#### PROVIDED ENTRIES
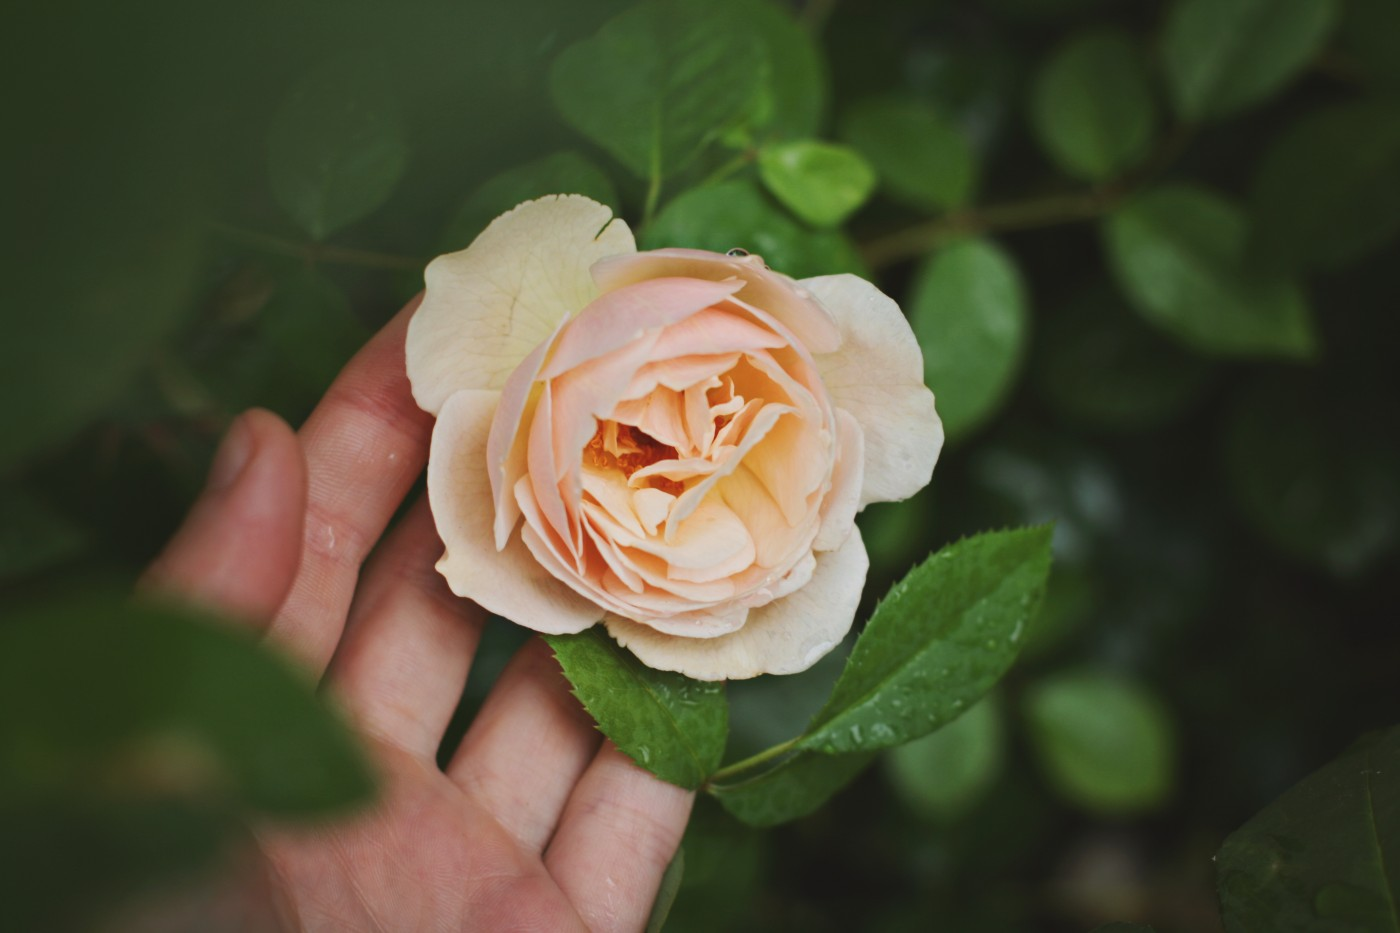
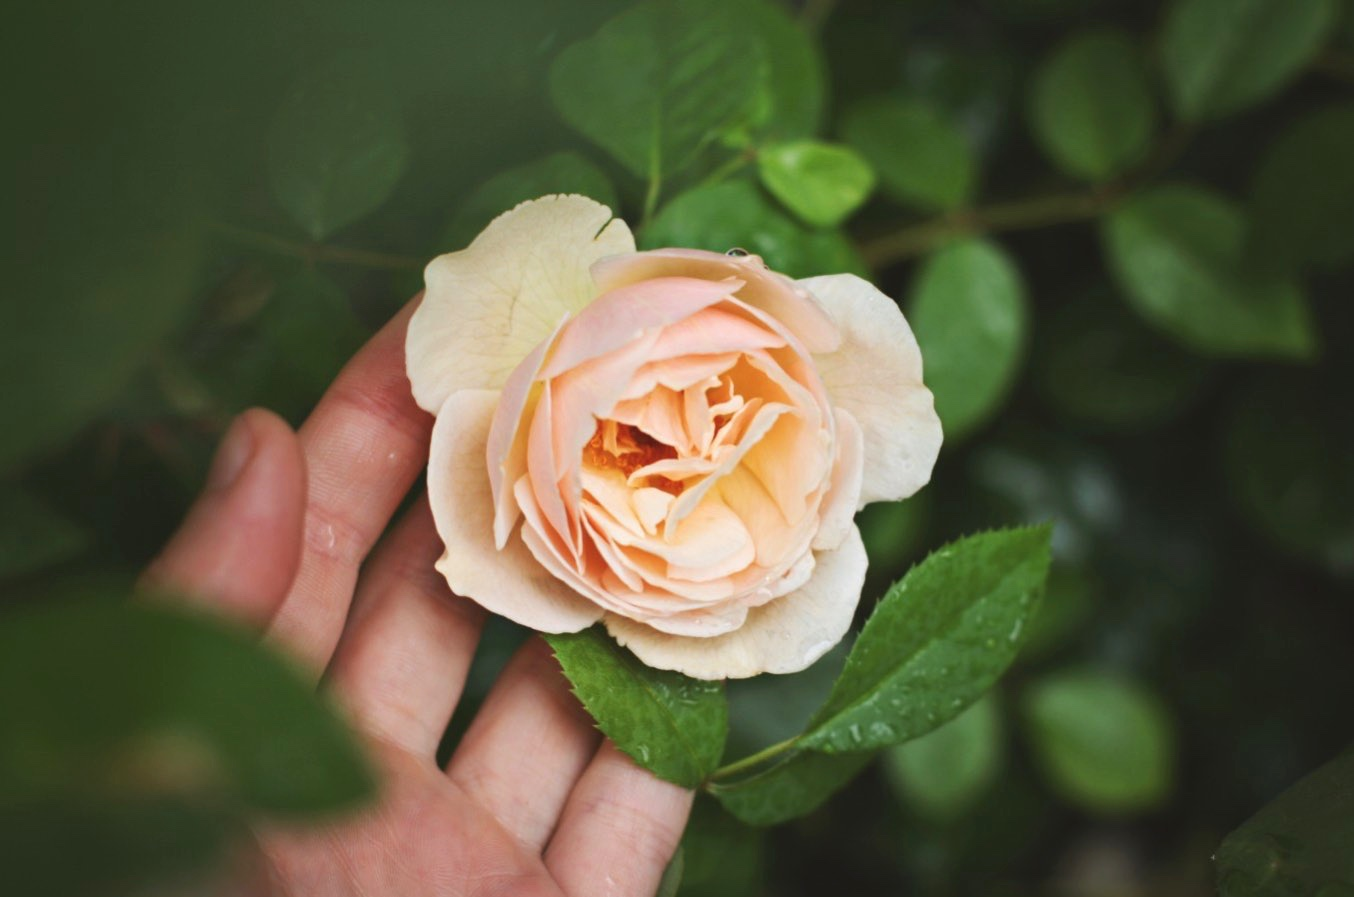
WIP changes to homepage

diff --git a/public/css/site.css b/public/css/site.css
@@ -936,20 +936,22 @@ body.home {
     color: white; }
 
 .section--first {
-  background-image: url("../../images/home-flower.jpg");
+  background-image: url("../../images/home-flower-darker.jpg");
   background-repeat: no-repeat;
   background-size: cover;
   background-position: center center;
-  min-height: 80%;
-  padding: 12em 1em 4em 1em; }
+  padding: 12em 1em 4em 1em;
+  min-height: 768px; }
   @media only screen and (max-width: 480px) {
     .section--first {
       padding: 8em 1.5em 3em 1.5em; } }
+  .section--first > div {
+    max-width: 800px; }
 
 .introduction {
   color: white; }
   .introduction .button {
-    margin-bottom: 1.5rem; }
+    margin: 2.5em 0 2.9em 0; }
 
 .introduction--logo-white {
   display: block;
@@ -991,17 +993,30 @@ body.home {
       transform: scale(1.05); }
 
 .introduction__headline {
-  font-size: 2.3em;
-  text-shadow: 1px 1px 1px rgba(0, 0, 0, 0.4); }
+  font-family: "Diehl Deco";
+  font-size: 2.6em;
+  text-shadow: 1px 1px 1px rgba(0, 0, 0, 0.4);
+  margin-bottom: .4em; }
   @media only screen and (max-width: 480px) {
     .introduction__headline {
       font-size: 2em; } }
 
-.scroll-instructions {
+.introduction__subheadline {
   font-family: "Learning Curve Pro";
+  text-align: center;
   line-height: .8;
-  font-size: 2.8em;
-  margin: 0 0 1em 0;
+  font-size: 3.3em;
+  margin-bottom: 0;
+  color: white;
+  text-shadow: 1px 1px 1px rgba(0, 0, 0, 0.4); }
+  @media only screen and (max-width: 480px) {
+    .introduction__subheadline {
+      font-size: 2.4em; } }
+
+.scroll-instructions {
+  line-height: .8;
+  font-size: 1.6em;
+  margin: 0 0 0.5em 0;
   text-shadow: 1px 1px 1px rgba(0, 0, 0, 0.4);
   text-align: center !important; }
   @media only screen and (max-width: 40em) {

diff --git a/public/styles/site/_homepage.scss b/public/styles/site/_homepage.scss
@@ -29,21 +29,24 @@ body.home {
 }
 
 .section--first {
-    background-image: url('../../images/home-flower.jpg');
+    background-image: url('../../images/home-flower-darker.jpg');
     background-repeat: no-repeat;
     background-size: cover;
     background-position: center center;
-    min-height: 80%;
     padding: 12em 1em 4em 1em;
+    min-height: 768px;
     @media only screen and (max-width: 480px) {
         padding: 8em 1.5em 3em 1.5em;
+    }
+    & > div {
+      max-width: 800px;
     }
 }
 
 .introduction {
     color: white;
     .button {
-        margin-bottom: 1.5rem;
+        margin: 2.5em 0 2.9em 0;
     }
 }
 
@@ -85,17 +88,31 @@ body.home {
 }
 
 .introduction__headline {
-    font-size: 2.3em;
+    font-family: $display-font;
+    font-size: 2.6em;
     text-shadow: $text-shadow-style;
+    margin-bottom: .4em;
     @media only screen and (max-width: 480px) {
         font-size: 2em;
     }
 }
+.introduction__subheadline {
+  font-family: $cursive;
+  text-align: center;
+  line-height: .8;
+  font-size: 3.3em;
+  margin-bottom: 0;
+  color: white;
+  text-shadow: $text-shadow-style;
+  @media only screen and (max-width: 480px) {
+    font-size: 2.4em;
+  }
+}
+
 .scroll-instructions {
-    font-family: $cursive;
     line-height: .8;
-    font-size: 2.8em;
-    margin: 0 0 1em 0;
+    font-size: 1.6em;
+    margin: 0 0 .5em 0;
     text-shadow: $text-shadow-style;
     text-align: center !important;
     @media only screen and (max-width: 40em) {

#### WORK TO COMPLETE
Would you write out each record above exactly, with no images?

#### RESPONSE
WIP changes to homepage

diff --git a/public/css/site.css b/public/css/site.css
@@ -936,20 +936,22 @@ body.home {
     color: white; }
 
 .section--first {
-  background-image: url("../../images/home-flower.jpg");
+  background-image: url("../../images/home-flower-darker.jpg");
   background-repeat: no-repeat;
   background-size: cover;
   background-position: center center;
-  min-height: 80%;
-  padding: 12em 1em 4em 1em; }
+  padding: 12em 1em 4em 1em;
+  min-height: 768px; }
   @media only screen and (max-width: 480px) {
     .section--first {
       padding: 8em 1.5em 3em 1.5em; } }
+  .section--first > div {
+    max-width: 800px; }
 
 .introduction {
   color: white; }
   .introduction .button {
-    margin-bottom: 1.5rem; }
+    margin: 2.5em 0 2.9em 0; }
 
 .introduction--logo-white {
   display: block;
@@ -991,17 +993,30 @@ body.home {
       transform: scale(1.05); }
 
 .introduction__headline {
-  font-size: 2.3em;
-  text-shadow: 1px 1px 1px rgba(0, 0, 0, 0.4); }
+  font-family: "Diehl Deco";
+  font-size: 2.6em;
+  text-shadow: 1px 1px 1px rgba(0, 0, 0, 0.4);
+  margin-bottom: .4em; }
   @media only screen and (max-width: 480px) {
     .introduction__headline {
       font-size: 2em; } }
 
-.scroll-instructions {
+.introduction__subheadline {
   font-family: "Learning Curve Pro";
+  text-align: center;
   line-height: .8;
-  font-size: 2.8em;
-  margin: 0 0 1em 0;
+  font-size: 3.3em;
+  margin-bottom: 0;
+  color: white;
+  text-shadow: 1px 1px 1px rgba(0, 0, 0, 0.4); }
+  @media only screen and (max-width: 480px) {
+    .introduction__subheadline {
+      font-size: 2.4em; } }
+
+.scroll-instructions {
+  line-height: .8;
+  font-size: 1.6em;
+  margin: 0 0 0.5em 0;
   text-shadow: 1px 1px 1px rgba(0, 0, 0, 0.4);
   text-align: center !important; }
   @media only screen and (max-width: 40em) {

diff --git a/public/styles/site/_homepage.scss b/public/styles/site/_homepage.scss
@@ -29,21 +29,24 @@ body.home {
 }
 
 .section--first {
-    background-image: url('../../images/home-flower.jpg');
+    background-image: url('../../images/home-flower-darker.jpg');
     background-repeat: no-repeat;
     background-size: cover;
     background-position: center center;
-    min-height: 80%;
     padding: 12em 1em 4em 1em;
+    min-height: 768px;
     @media only screen and (max-width: 480px) {
         padding: 8em 1.5em 3em 1.5em;
+    }
+    & > div {
+      max-width: 800px;
     }
 }
 
 .introduction {
     color: white;
     .button {
-        margin-bottom: 1.5rem;
+        margin: 2.5em 0 2.9em 0;
     }
 }
 
@@ -85,17 +88,31 @@ body.home {
 }
 
 .introduction__headline {
-    font-size: 2.3em;
+    font-family: $display-font;
+    font-size: 2.6em;
     text-shadow: $text-shadow-style;
+    margin-bottom: .4em;
     @media only screen and (max-width: 480px) {
         font-size: 2em;
     }
 }
+.introduction__subheadline {
+  font-family: $cursive;
+  text-align: center;
+  line-height: .8;
+  font-size: 3.3em;
+  margin-bottom: 0;
+  color: white;
+  text-shadow: $text-shadow-style;
+  @media only screen and (max-width: 480px) {
+    font-size: 2.4em;
+  }
+}
+
 .scroll-instructions {
-    font-family: $cursive;
     line-height: .8;
-    font-size: 2.8em;
-    margin: 0 0 1em 0;
+    font-size: 1.6em;
+    margin: 0 0 .5em 0;
     text-shadow: $text-shadow-style;
     text-align: center !important;
     @media only screen and (max-width: 40em) {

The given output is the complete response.